Assignment: Copy all lines in the data that contain the string "concepts".
#### Input data ####
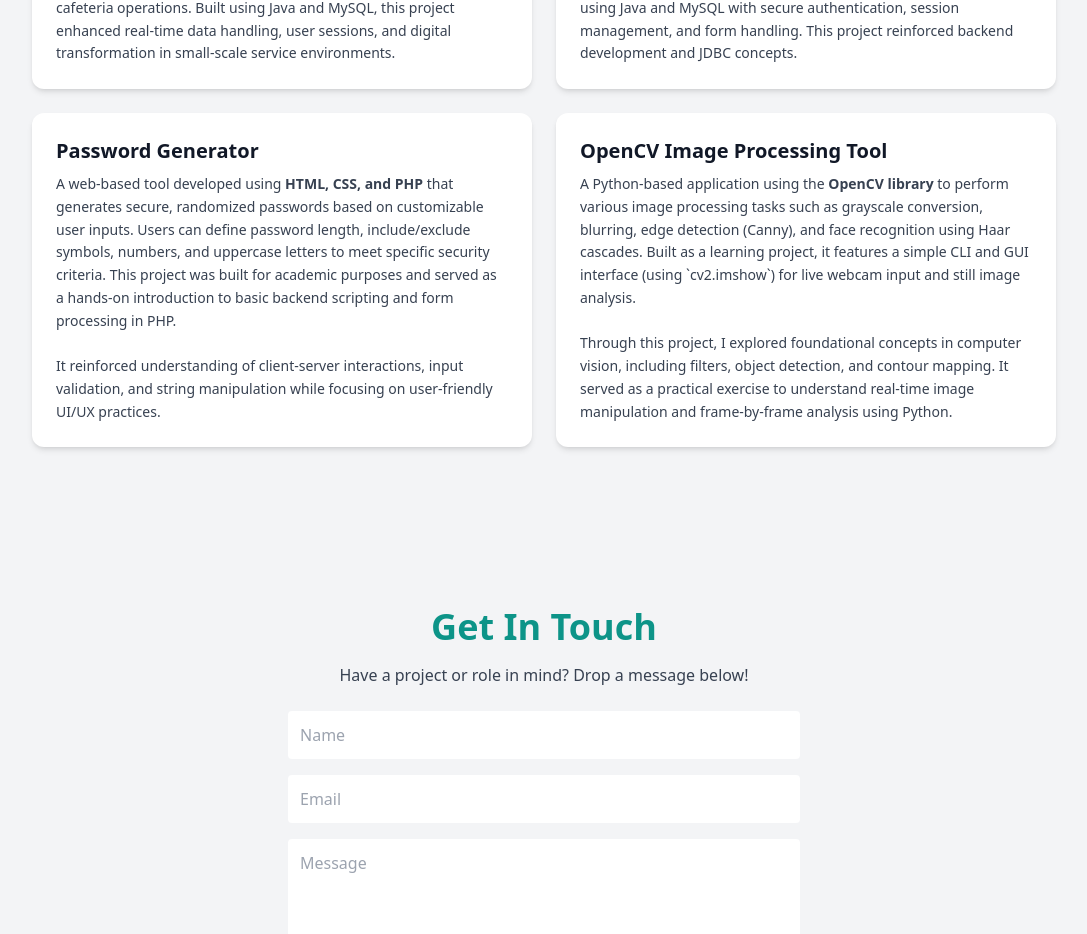
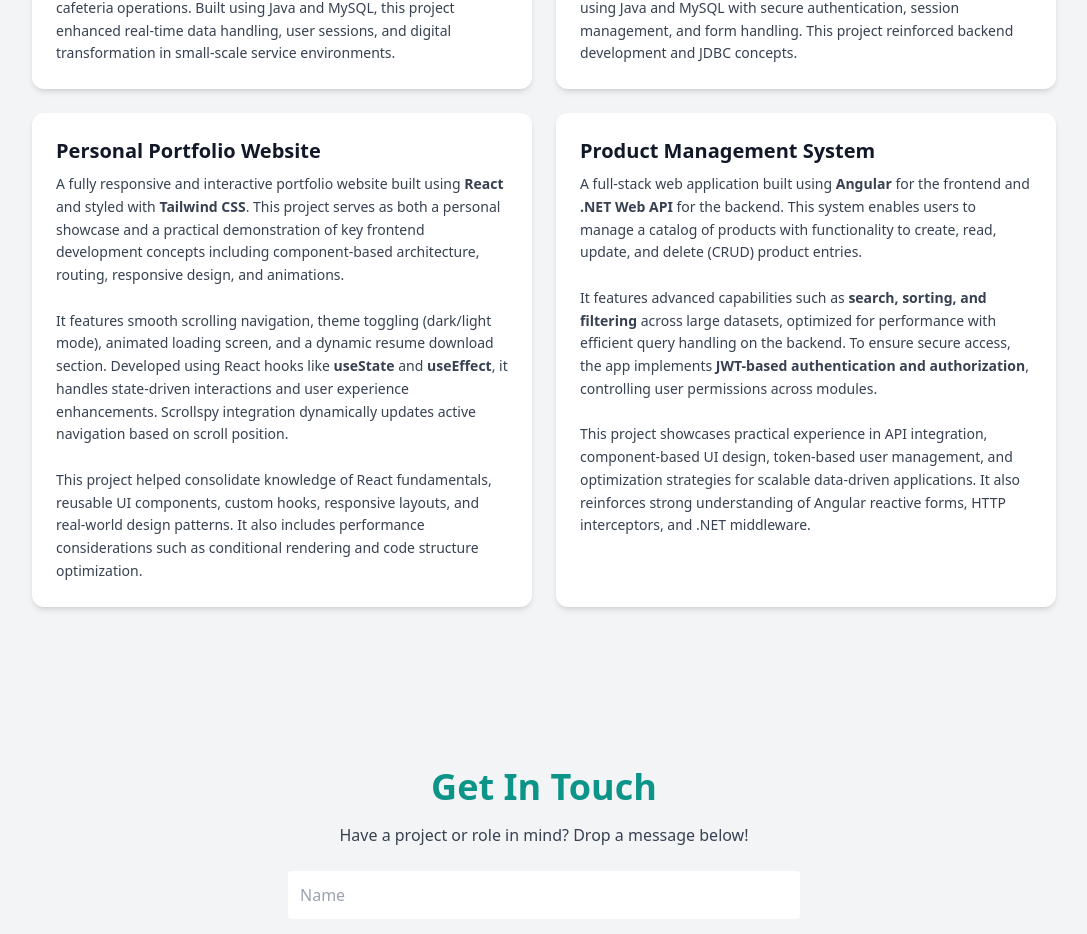
Before and after one commit to Vedant1882/vedant-portfolio, a React (Create React App) app: page / in a window 1280 px wide. Shown: the part 2531-3465 px from the top of the page, without its empty margins (96-1183 px from the left). Built offline with nearby package versions, Linux system fonts and the light colour scheme.

Commit message:
final28062025

```diff
--- a/src/components/Projects.jsx
+++ b/src/components/Projects.jsx
@@ -27,22 +27,24 @@ export default function Projects() {
                             A registration and login system for managing student data. Built using Java and MySQL with secure authentication, session management, and form handling. This project reinforced backend development and JDBC concepts.
                         </p>
                     </div>
-
                     <div className="bg-white dark:bg-gray-800 rounded-xl p-6 shadow-md hover:shadow-xl transform hover:-translate-y-1 transition">
-                        <h3 className="text-xl font-bold mb-2">Password Generator</h3>
+                        <h3 className="text-xl font-bold mb-2">Personal Portfolio Website</h3>
                         <p className="text-gray-700 dark:text-gray-300 text-sm leading-relaxed">
-                            A web-based tool developed using <strong>HTML, CSS, and PHP</strong> that generates secure, randomized passwords based on customizable user inputs. Users can define password length, include/exclude symbols, numbers, and uppercase letters to meet specific security criteria. This project was built for academic purposes and served as a hands-on introduction to basic backend scripting and form processing in PHP.
+                            A fully responsive and interactive portfolio website built using <strong>React</strong> and styled with <strong>Tailwind CSS</strong>. This project serves as both a personal showcase and a practical demonstration of key frontend development concepts including component-based architecture, routing, responsive design, and animations.
                             <br /><br />
-                            It reinforced understanding of client-server interactions, input validation, and string manipulation while focusing on user-friendly UI/UX practices.
+                            It features smooth scrolling navigation, theme toggling (dark/light mode), animated loading screen, and a dynamic resume download section. Developed using React hooks like <strong>useState</strong> and <strong>useEffect</strong>, it handles state-driven interactions and user experience enhancements. Scrollspy integration dynamically updates active navigation based on scroll position.
+                            <br /><br />
+                            This project helped consolidate knowledge of React fundamentals, reusable UI components, custom hooks, responsive layouts, and real-world design patterns. It also includes performance considerations such as conditional rendering and code structure optimization.
                         </p>
                     </div>
-
                     <div className="bg-white dark:bg-gray-800 rounded-xl p-6 shadow-md hover:shadow-xl transform hover:-translate-y-1 transition">
-                        <h3 className="text-xl font-bold mb-2">OpenCV Image Processing Tool</h3>
+                        <h3 className="text-xl font-bold mb-2">Product Management System</h3>
                         <p className="text-gray-700 dark:text-gray-300 text-sm leading-relaxed">
-                            A Python-based application using the <strong>OpenCV library</strong> to perform various image processing tasks such as grayscale conversion, blurring, edge detection (Canny), and face recognition using Haar cascades. Built as a learning project, it features a simple CLI and GUI interface (using `cv2.imshow`) for live webcam input and still image analysis.
+                            A full-stack web application built using <strong>Angular</strong> for the frontend and <strong>.NET Web API</strong> for the backend. This system enables users to manage a catalog of products with functionality to create, read, update, and delete (CRUD) product entries.
                             <br /><br />
-                            Through this project, I explored foundational concepts in computer vision, including filters, object detection, and contour mapping. It served as a practical exercise to understand real-time image manipulation and frame-by-frame analysis using Python.
+                            It features advanced capabilities such as <strong>search, sorting, and filtering</strong> across large datasets, optimized for performance with efficient query handling on the backend. To ensure secure access, the app implements <strong>JWT-based authentication and authorization</strong>, controlling user permissions across modules.
+                            <br /><br />
+                            This project showcases practical experience in API integration, component-based UI design, token-based user management, and optimization strategies for scalable data-driven applications. It also reinforces strong understanding of Angular reactive forms, HTTP interceptors, and .NET middleware.
                         </p>
                     </div>
                 </div>
```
####
Written solution:
                             A registration and login system for managing student data. Built using Java and MySQL with secure authentication, session management, and form handling. This project reinforced backend development and JDBC concepts.
+                            A fully responsive and interactive portfolio website built using <strong>React</strong> and styled with <strong>Tailwind CSS</strong>. This project serves as both a personal showcase and a practical demonstration of key frontend development concepts including component-based architecture, routing, responsive design, and animations.
-                            Through this project, I explored foundational concepts in computer vision, including filters, object detection, and contour mapping. It served as a practical exercise to understand real-time image manipulation and frame-by-frame analysis using Python.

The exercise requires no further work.